The essential secure feature of the invention is found at the rear of the wallet 10 and is pictured in FIG. 2. Referring to FIG. 2, the wallet 10 is readily secured to one's clothing, e.g., an inside breast pocket as seen in FIG. 3, or at some other location such as the inside of one's trouser waist band as seen in FIG. 4. This is accomplished, in accordance with the teachings of the present invention, by one or more strategically positioned alligator type clips 20.

The clips 20, in keeping with the objectives of the invention, are thin and unobtrusive, while having considerable gripping power, which permits the user to secure the wallet 10 in unconventional places where a prospective thief may not expect. Moreover, should some thief take overt action to obtain the wallet from the person of the user, the gripping power of the clips 20 require a certain amount of additional time to unloose, particularly from a struggling user, and since time is the enemy of a thief, it may well discourage such anti-social conduct.

Each clip 20 may be affixed to the wallet by means of an appropriate fastener, e.g., a rivet 22. While other fasteners are contemplated, use of a device such as a rivet permits rotation of the clip 20 in a plane parallel to the wallet, to permit engagement of an edge of clothing which may not necessarily be horizontal, thereby adding to the verticality and utility of the device 10.

FIGS. 3 and 4 are illustrative of the various positions which may be used to secure the wallet 10. For example, the edge 30 of the inside breast pocket of a jacket J is one such placement. When the wallet 10 is secured, even taking off the jacket or bending over with it on will not dislodge the wallet.

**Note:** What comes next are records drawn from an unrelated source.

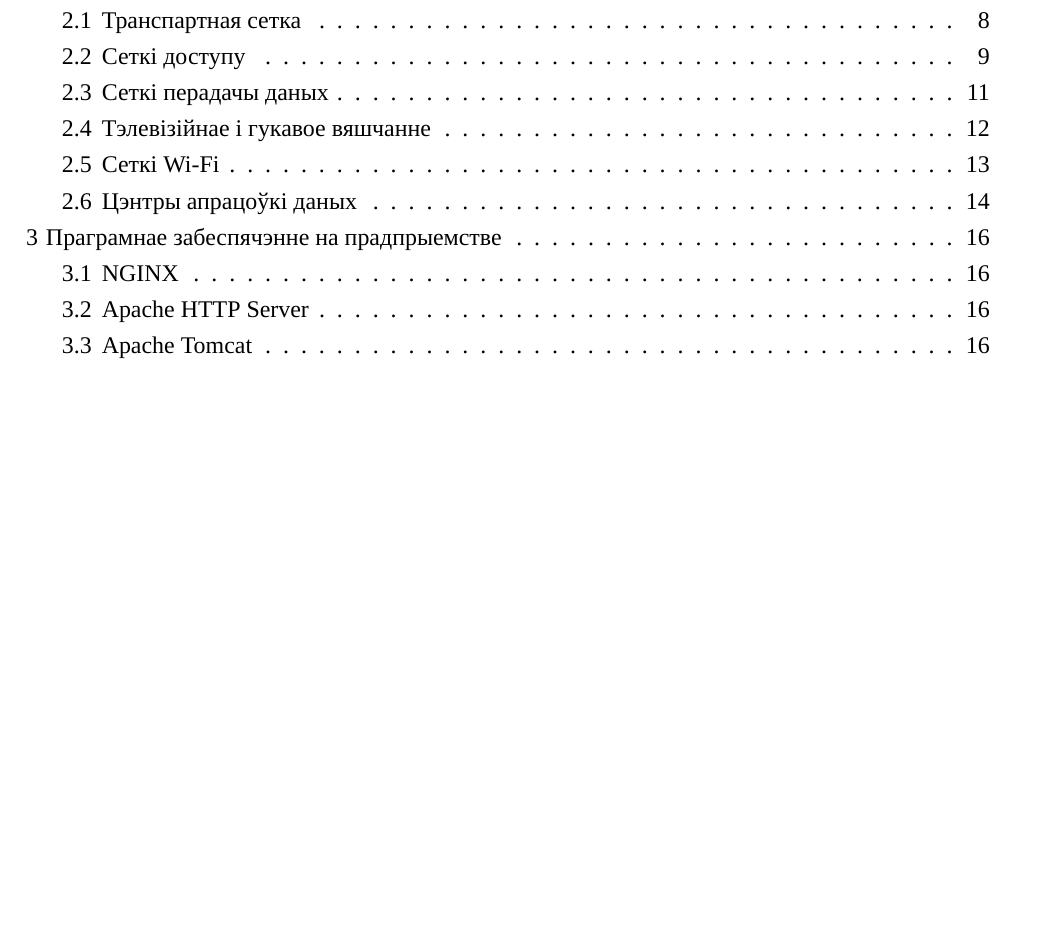
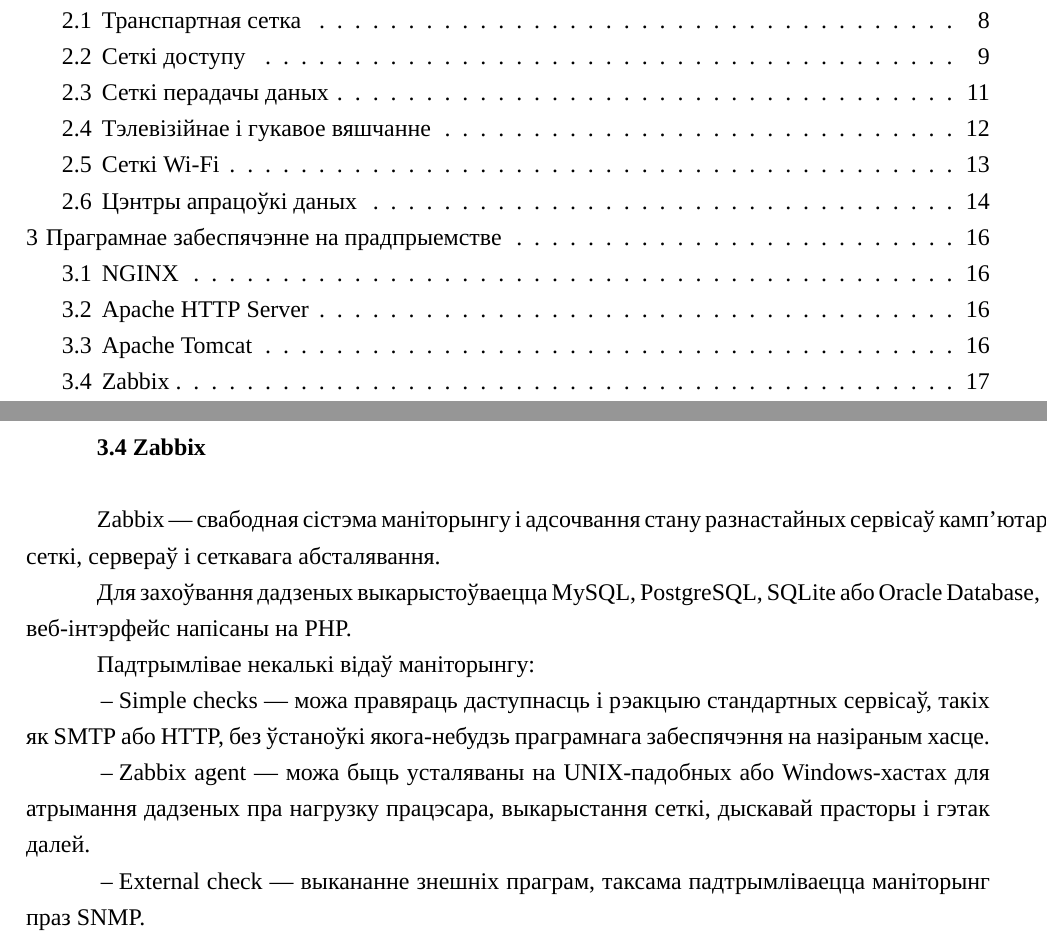
Before and after one commit to Paladin-Dranser/Technological-Practice-Report, a LaTeX document (report.tex, which reads software.tex): part of page 1 of 15 before the commit and two parts of pages 1 and 16 of 16 after it, the two joined at a grey line, cut so that both start at the same text, the shorter picture padded with empty space. Compiled offline with XeLaTeX; a missing font is replaced by an installed copy or a similar font.

Commit message:
Add Zabbix

```diff
--- a/software.tex
+++ b/software.tex
@@ -30,3 +30,15 @@
 Tomcat дазваляе запускаць вeб-праграмы і змяшчае шэраг праграм для самастойнай настройкі.
 
 Tomcat выкарыстоўваецца ў якасці самастойнага вeб-сервера, у якасці сервера кантэнту ў спалучэнні з вeб-серверам Apache HTTP Server, а таксама ў якасці кантэйнера сeрвлета ў серверах праграм JBoss і GlassFish.
+
+\subsection{Zabbix}
+Zabbix --- свабодная сістэма маніторынгу і адсочвання стану разнастайных сервісаў камп'ютарнай сеткі, сервераў і сеткавага абсталявання.
+
+Для захоўвання дадзеных выкарыстоўваецца MySQL, PostgreSQL, SQLite або Oracle Database, вeб-інтэрфейс напісаны на PHP.
+
+Падтрымлівае некалькі відаў маніторынгу:
+\begin{enumerate}
+    \item Simple checks --- можа правяраць даступнасць і рэакцыю стандартных сeрвісаў, такіх як SMTP або HTTP, без ўстаноўкі якога-небудзь праграмнага забеспячэння на назіраным хасце.
+    \item Zabbix agent --- можа быць усталяваны на UNIX-падобных або Windows-хастах для атрымання дадзеных пра нагрузку працэсара, выкарыстання сеткі, дыскавай прасторы і гэтак далей.
+    \item External check --- выкананне знешніх праграм, таксама падтрымліваецца маніторынг праз SNMP.
+\end{enumerate}
```
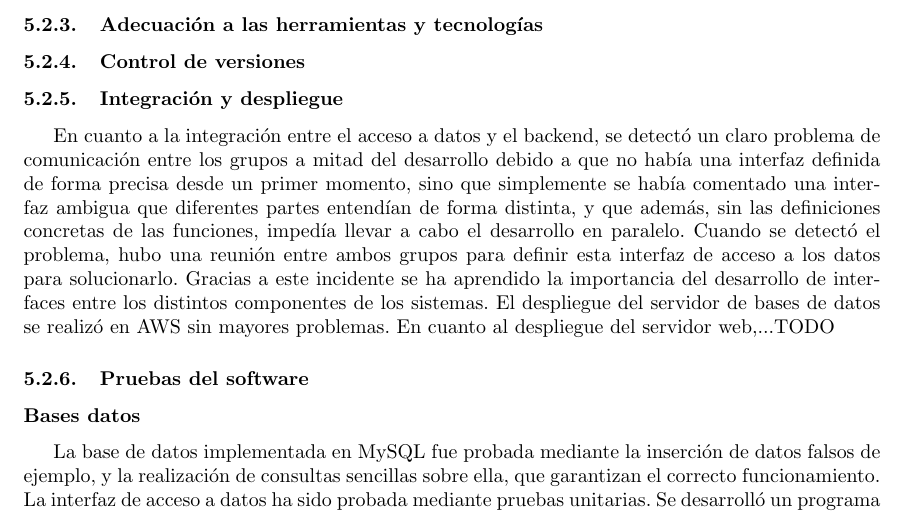
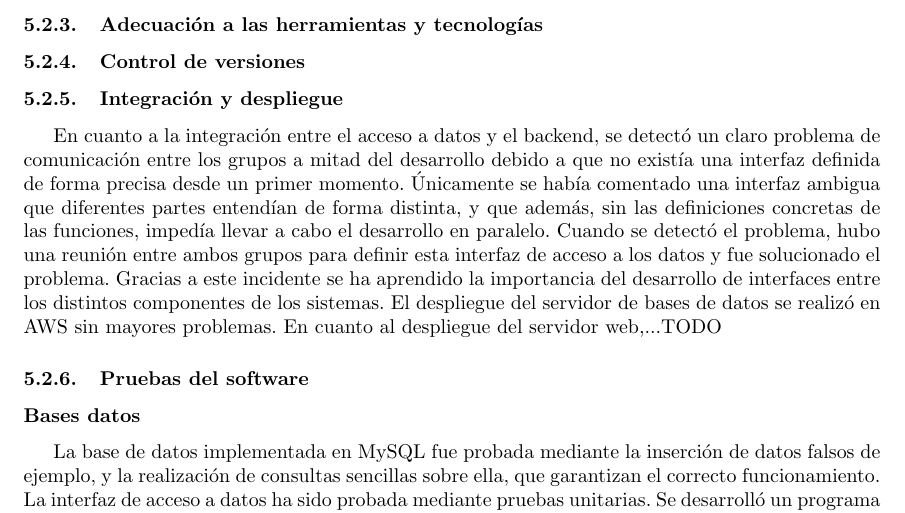
Before and after one commit to UNIZAR-30226-2018-04/gestion, a LaTeX document (main.tex, which reads 5-memoria.tex): part of page 18 of 20, cut so that both start at the same text. Compiled offline with pdfLaTeX.

Commit message:
memoria bases de datos

```diff
--- a/5-memoria.tex
+++ b/5-memoria.tex
@@ -49,7 +49,7 @@ Pruebas del software. ¿Se han podido cumplir las ideas que se tenían al respec
 \subsubsection{Adecuación a las herramientas y tecnologías}
 \subsubsection{Control de versiones}
 \subsubsection{Integración y despliegue}
-En cuanto a la integración entre el acceso a datos y el backend, se detectó un claro problema de comunicación entre los grupos a mitad del desarrollo debido a que no había una interfaz definida de forma precisa desde un primer momento, sino que simplemente se había comentado una interfaz ambigua que diferentes partes entendían de forma distinta, y que además, sin las definiciones concretas de las funciones, impedía llevar a cabo el desarrollo en paralelo. Cuando se detectó el problema, hubo una reunión entre ambos grupos para definir esta interfaz de acceso a los datos para solucionarlo. Gracias a este incidente se ha aprendido la importancia del desarrollo de interfaces entre los distintos componentes de los sistemas.
+En cuanto a la integración entre el acceso a datos y el backend, se detectó un claro problema de comunicación entre los grupos a mitad del desarrollo debido a que no existía una interfaz definida de forma precisa desde un primer momento. Únicamente se había comentado una interfaz ambigua que diferentes partes entendían de forma distinta, y que además, sin las definiciones concretas de las funciones, impedía llevar a cabo el desarrollo en paralelo. Cuando se detectó el problema, hubo una reunión entre ambos grupos para definir esta interfaz de acceso a los datos y fue solucionado el problema. Gracias a este incidente se ha aprendido la importancia del desarrollo de interfaces entre los distintos componentes de los sistemas.
 El despliegue del servidor de bases de datos se realizó en AWS sin mayores problemas. En cuanto al despliegue del servidor web,...TODO
 \subsubsection{Pruebas del software}
 \subsubsection*{Bases datos}
```
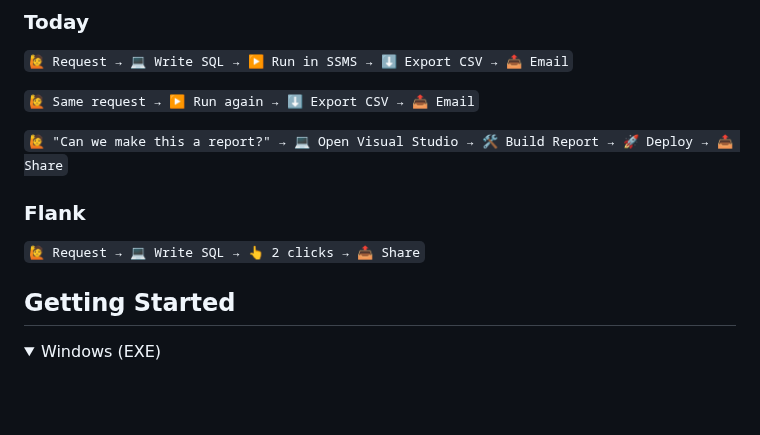
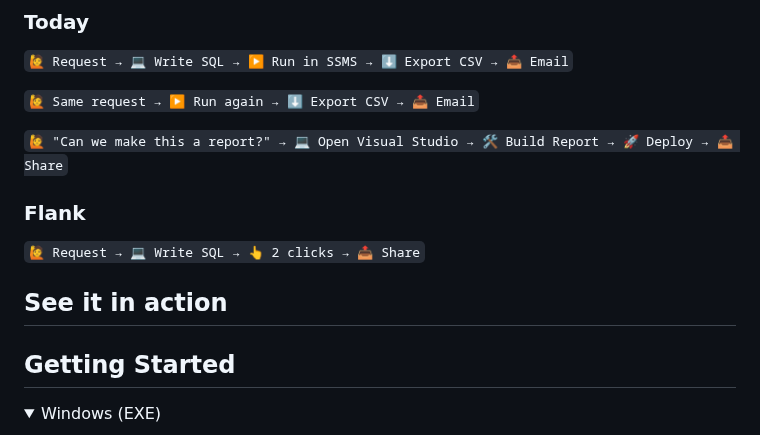
Before and after one commit to btf-org/flank, a Markdown page: README.md, the part around the change. Drawn GitHub-style; folded sections open; blank space fills up the shorter version.

```diff
--- a/README.md
+++ b/README.md
@@ -15,8 +15,11 @@ Flank is a modern, open-source SSRS.
 
 `🙋 "Can we make this a report?" → 💻 Open Visual Studio → 🛠️ Build Report → 🚀 Deploy → 📤 Share`
 
+
 ### Flank
 `🙋 Request → 💻 Write SQL → 👆 2 clicks → 📤 Share`
+
+## See it in action
 
 ## Getting Started
 
```
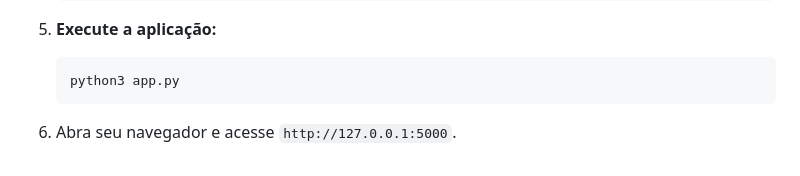
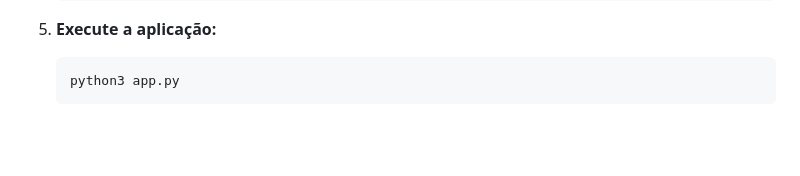
Before and after one commit to Gabekkjj/FinView, a Markdown page: README.md, the part around the change. GitHub-like rendering; blank space fills up the shorter version.

````diff
--- a/README.md
+++ b/README.md
@@ -90,5 +90,3 @@ Siga os passos abaixo para rodar o FinView na sua máquina.
     ```bash
     python3 app.py
     ```
-
-6.  Abra seu navegador e acesse `http://127.0.0.1:5000`.
````
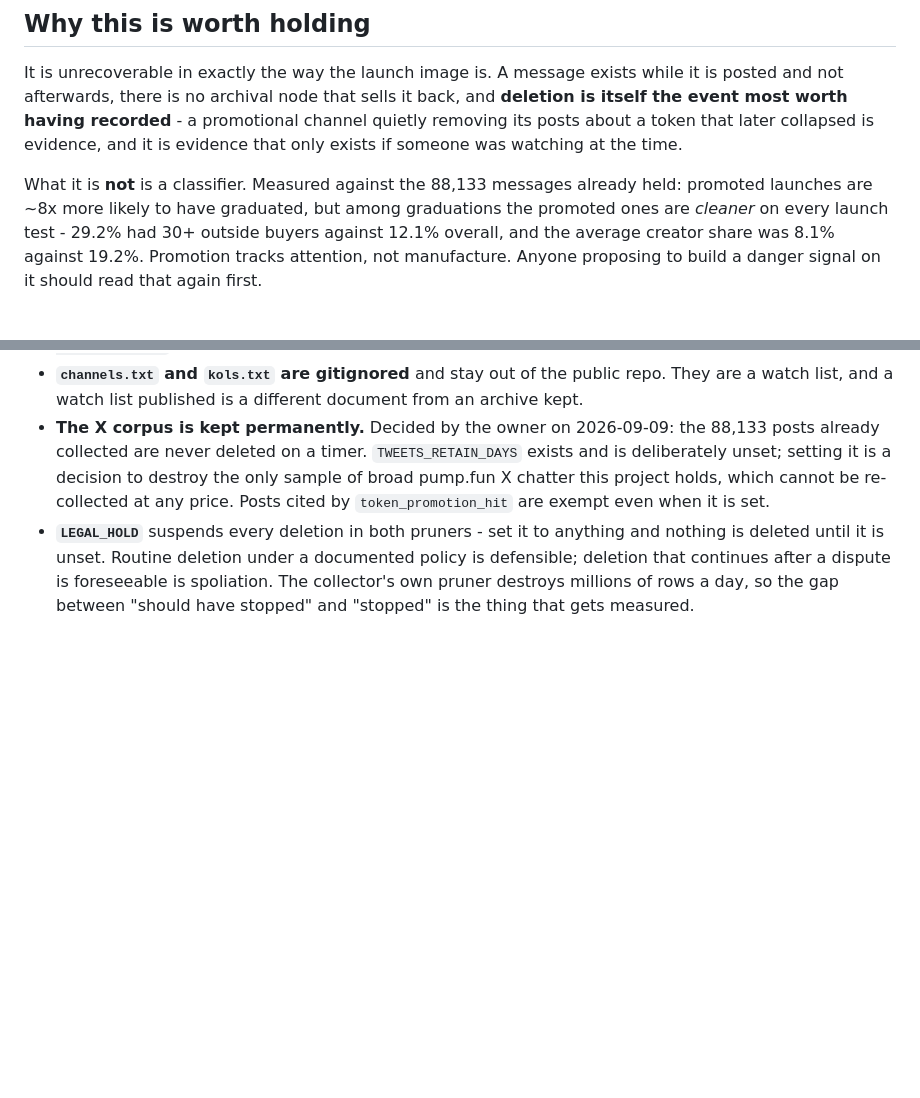
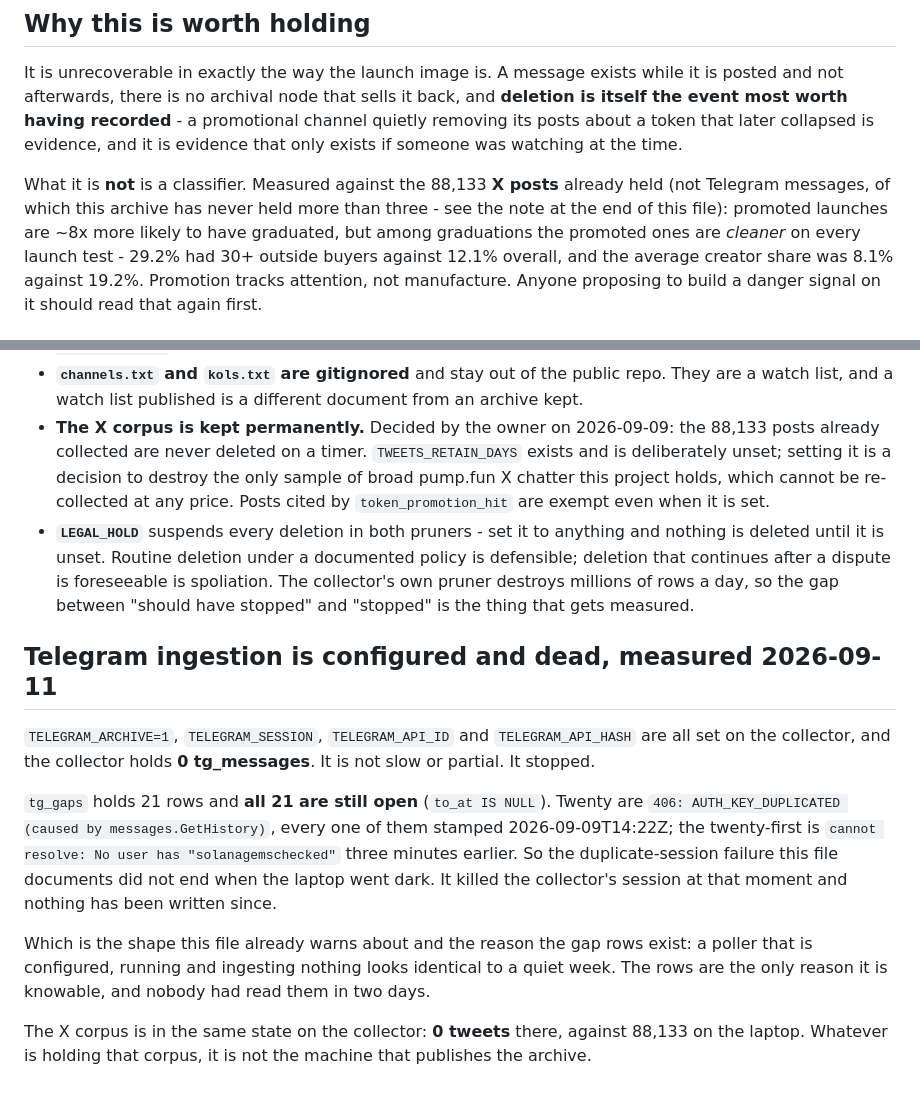
Before and after one commit to mike-totum/chain-of-title, a Markdown page: TELEGRAM.md, 2 parts joined by grey strips. GitHub-like rendering; blank space fills up the shorter version.

Commit message:
Say which corpus the promotion finding was measured against, and that Telegram is dead
TELEGRAM.md attributed "~8x more likely to have graduated" to "the 88,133 messages
already held" in a section about Telegram. 88,133 is the X corpus exactly; tg_messages
has never held more than three. The number was right and the noun was wrong, which put
a real finding behind a corpus that does not exist.

Measured on the collector while checking it: TELEGRAM_ARCHIVE=1, session and API keys
all set, and 0 tg_messages. tg_gaps holds 21 rows and all 21 are still open - twenty
of them 406: AUTH_KEY_DUPLICATED, every one stamped 2026-09-09T14:22Z. The
duplicate-session failure did not end when the laptop went dark; it killed the
collector's session at that moment and nothing has been written since. The X corpus is
0 there too.

Written down because a poller that is configured, running and ingesting nothing looks
exactly like a quiet week, and the gap rows were the only thing that knew otherwise.

Co-Authored-By: Claude Opus 5 <noreply@anthropic.com>
Claude-Session: https://claude.ai/code/session_01JWMpBKqJ2ug7vBwQATrU8V

```diff
--- a/TELEGRAM.md
+++ b/TELEGRAM.md
@@ -37,7 +37,8 @@ there is no archival node that sells it back, and **deletion is itself the event
 promotional channel quietly removing its posts about a token that later collapsed is evidence, and it is evidence
 that only exists if someone was watching at the time.
 
-What it is **not** is a classifier. Measured against the 88,133 messages already held: promoted launches are ~8x more
+What it is **not** is a classifier. Measured against the 88,133 **X posts** already held (not Telegram messages, of
+which this archive has never held more than three - see the note at the end of this file): promoted launches are ~8x more
 likely to have graduated, but among graduations the promoted ones are *cleaner* on every launch test - 29.2% had 30+
 outside buyers against 12.1% overall, and the average creator share was 8.1% against 19.2%. Promotion tracks
 attention, not manufacture. Anyone proposing to build a danger signal on it should read that again first.
@@ -92,3 +93,21 @@ Not decided, and needing counsel:
   unset. Routine deletion under a documented policy is defensible; deletion that continues after a dispute is
   foreseeable is spoliation. The collector's own pruner destroys millions of rows a day, so the gap between "should
   have stopped" and "stopped" is the thing that gets measured.
+
+## Telegram ingestion is configured and dead, measured 2026-09-11
+
+`TELEGRAM_ARCHIVE=1`, `TELEGRAM_SESSION`, `TELEGRAM_API_ID` and `TELEGRAM_API_HASH` are all set on the collector, and
+the collector holds **0 tg_messages**. It is not slow or partial. It stopped.
+
+`tg_gaps` holds 21 rows and **all 21 are still open** (`to_at IS NULL`). Twenty are
+`406: AUTH_KEY_DUPLICATED (caused by messages.GetHistory)`, every one of them stamped 2026-09-09T14:22Z; the
+twenty-first is `cannot resolve: No user has "solanagemschecked"` three minutes earlier. So the duplicate-session
+failure this file documents did not end when the laptop went dark. It killed the collector's session at that moment
+and nothing has been written since.
+
+Which is the shape this file already warns about and the reason the gap rows exist: a poller that is configured,
+running and ingesting nothing looks identical to a quiet week. The rows are the only reason it is knowable, and
+nobody had read them in two days.
+
+The X corpus is in the same state on the collector: **0 tweets** there, against 88,133 on the laptop. Whatever is
+holding that corpus, it is not the machine that publishes the archive.
```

In a similar fashion, the top edge 33 is ideally suited to placement of the wallet 10, as seen in FIG. 4, making the wallet highly inaccessible to a prospective thief. Certainly other placements will occur to those conversant in the art and are well within the contemplation of the invention as defined by the claims, wherein: